Return each record shown beneath, word for word.
++++ Records for this exercise
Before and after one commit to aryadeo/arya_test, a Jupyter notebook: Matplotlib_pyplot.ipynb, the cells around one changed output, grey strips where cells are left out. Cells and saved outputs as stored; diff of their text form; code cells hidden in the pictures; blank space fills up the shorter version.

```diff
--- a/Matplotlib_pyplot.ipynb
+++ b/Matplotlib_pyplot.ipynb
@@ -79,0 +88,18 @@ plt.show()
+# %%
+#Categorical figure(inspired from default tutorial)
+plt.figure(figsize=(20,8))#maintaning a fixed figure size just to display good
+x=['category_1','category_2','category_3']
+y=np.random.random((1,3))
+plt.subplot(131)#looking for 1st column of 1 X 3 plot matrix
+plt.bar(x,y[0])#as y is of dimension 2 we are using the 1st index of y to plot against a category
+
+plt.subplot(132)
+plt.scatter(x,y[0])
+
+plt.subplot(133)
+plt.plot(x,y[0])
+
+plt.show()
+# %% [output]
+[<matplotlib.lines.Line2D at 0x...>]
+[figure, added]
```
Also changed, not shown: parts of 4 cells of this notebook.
++++++++
Reply to the task —
Before and after one commit to aryadeo/arya_test, a Jupyter notebook: Matplotlib_pyplot.ipynb, the cells around one changed output, grey strips where cells are left out. Cells and saved outputs as stored; diff of their text form; code cells hidden in the pictures; blank space fills up the shorter version.

```diff
--- a/Matplotlib_pyplot.ipynb
+++ b/Matplotlib_pyplot.ipynb
@@ -79,0 +88,18 @@ plt.show()
+# %%
+#Categorical figure(inspired from default tutorial)
+plt.figure(figsize=(20,8))#maintaning a fixed figure size just to display good
+x=['category_1','category_2','category_3']
+y=np.random.random((1,3))
+plt.subplot(131)#looking for 1st column of 1 X 3 plot matrix
+plt.bar(x,y[0])#as y is of dimension 2 we are using the 1st index of y to plot against a category
+
+plt.subplot(132)
+plt.scatter(x,y[0])
+
+plt.subplot(133)
+plt.plot(x,y[0])
+
+plt.show()
+# %% [output]
+[<matplotlib.lines.Line2D at 0x...>]
+[figure, added]
```
Also changed, not shown: parts of 4 cells of this notebook.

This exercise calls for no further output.